What the task asks:
From the first line to the last, return the data exactly, with no pictures.

Web page revision data:
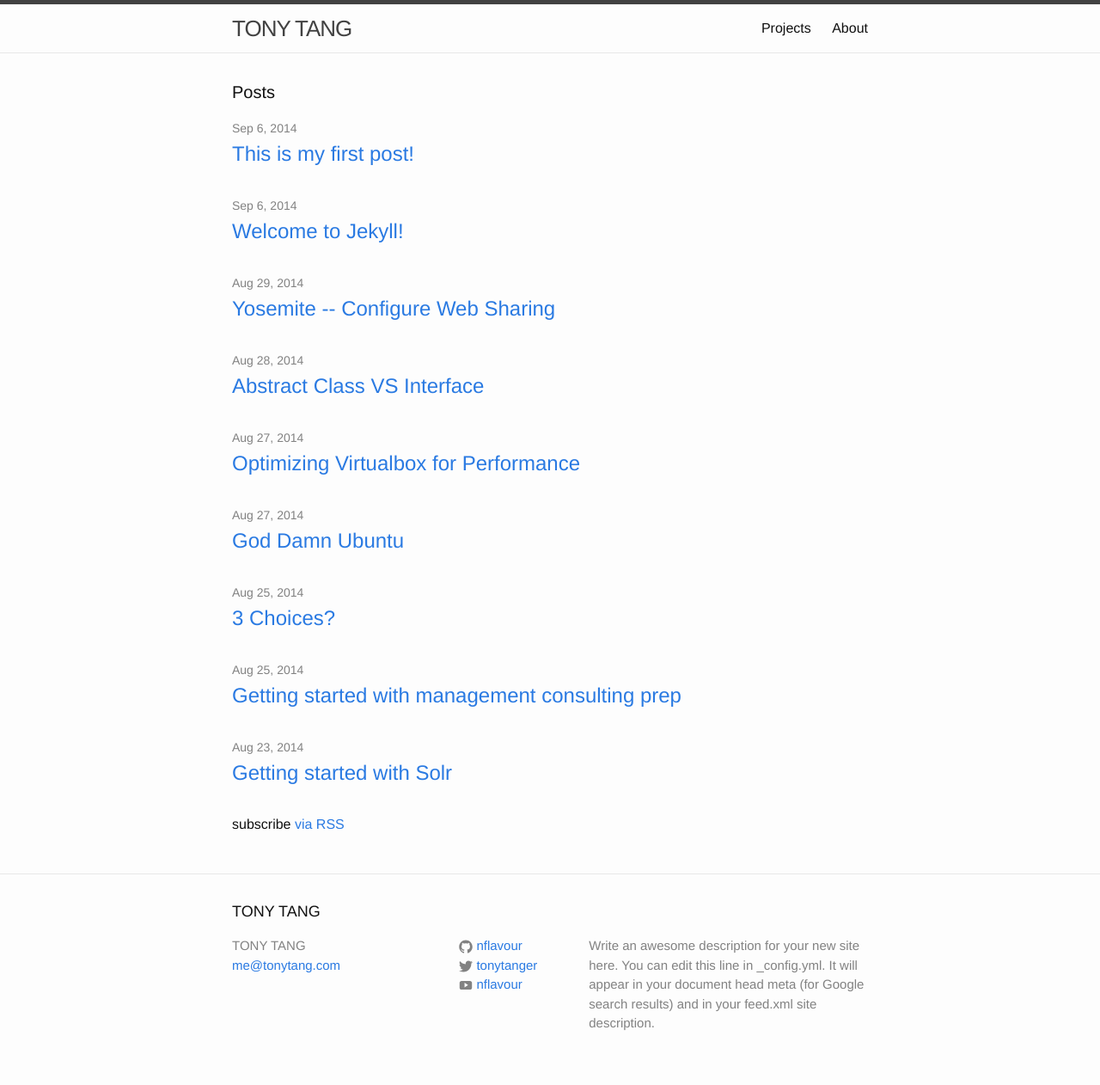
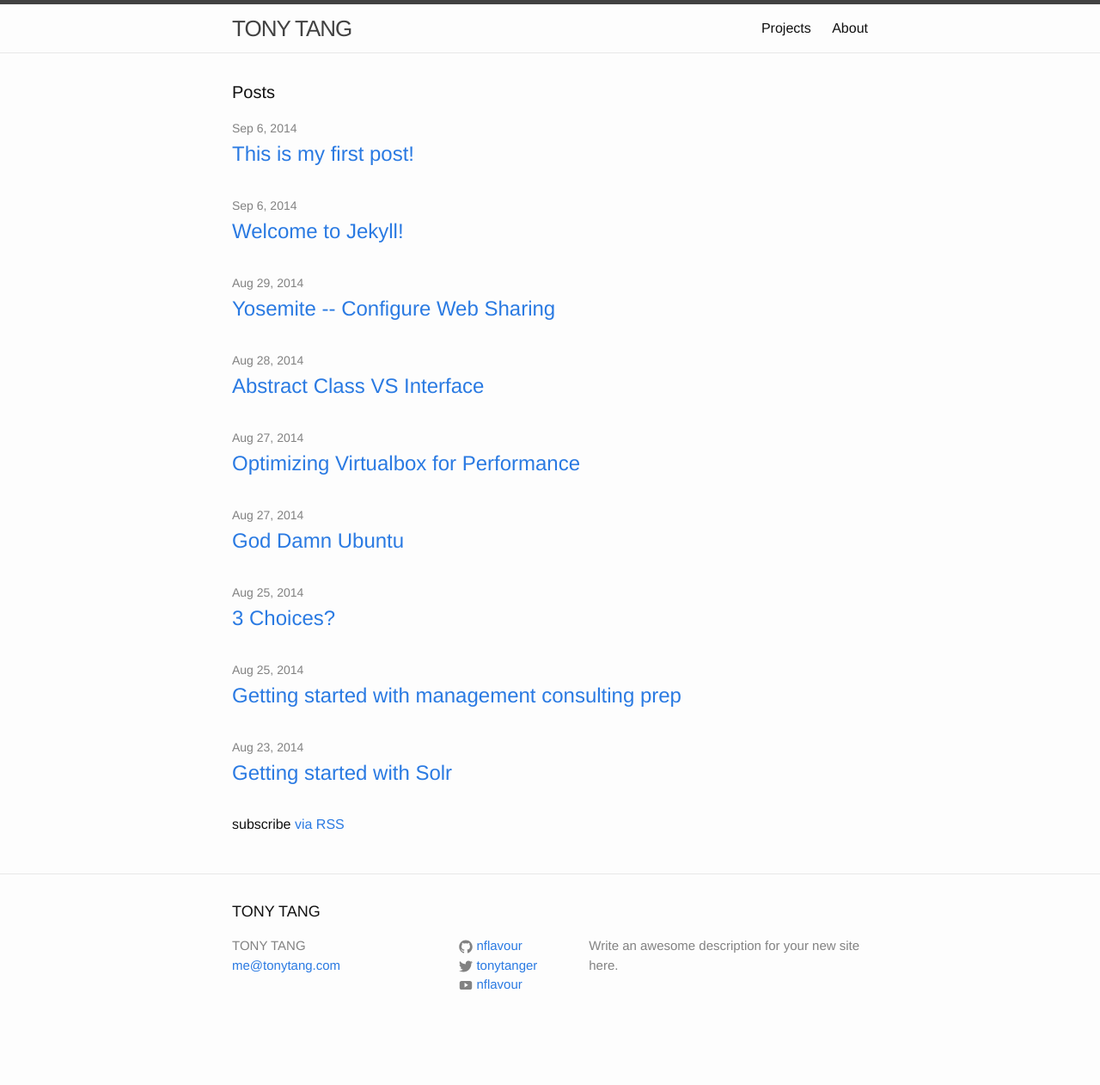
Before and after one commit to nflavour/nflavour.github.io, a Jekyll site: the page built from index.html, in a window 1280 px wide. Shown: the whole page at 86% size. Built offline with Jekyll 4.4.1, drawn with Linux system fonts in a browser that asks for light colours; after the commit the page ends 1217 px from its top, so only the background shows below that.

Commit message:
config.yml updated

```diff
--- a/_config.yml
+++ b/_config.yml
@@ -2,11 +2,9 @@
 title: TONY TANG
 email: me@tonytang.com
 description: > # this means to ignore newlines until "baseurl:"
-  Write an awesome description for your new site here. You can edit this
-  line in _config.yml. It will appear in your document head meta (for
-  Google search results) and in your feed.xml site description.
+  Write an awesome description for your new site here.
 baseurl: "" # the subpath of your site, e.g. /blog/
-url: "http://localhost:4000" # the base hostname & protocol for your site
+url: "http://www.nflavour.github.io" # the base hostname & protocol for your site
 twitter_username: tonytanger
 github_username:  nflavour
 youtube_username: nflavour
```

Answer section:
Before and after one commit to nflavour/nflavour.github.io, a Jekyll site: the page built from index.html, in a window 1280 px wide. Shown: the whole page at 86% size. Built offline with Jekyll 4.4.1, drawn with Linux system fonts in a browser that asks for light colours; after the commit the page ends 1217 px from its top, so only the background shows below that.

Commit message:
config.yml updated

```diff
--- a/_config.yml
+++ b/_config.yml
@@ -2,11 +2,9 @@
 title: TONY TANG
 email: me@tonytang.com
 description: > # this means to ignore newlines until "baseurl:"
-  Write an awesome description for your new site here. You can edit this
-  line in _config.yml. It will appear in your document head meta (for
-  Google search results) and in your feed.xml site description.
+  Write an awesome description for your new site here.
 baseurl: "" # the subpath of your site, e.g. /blog/
-url: "http://localhost:4000" # the base hostname & protocol for your site
+url: "http://www.nflavour.github.io" # the base hostname & protocol for your site
 twitter_username: tonytanger
 github_username:  nflavour
 youtube_username: nflavour
```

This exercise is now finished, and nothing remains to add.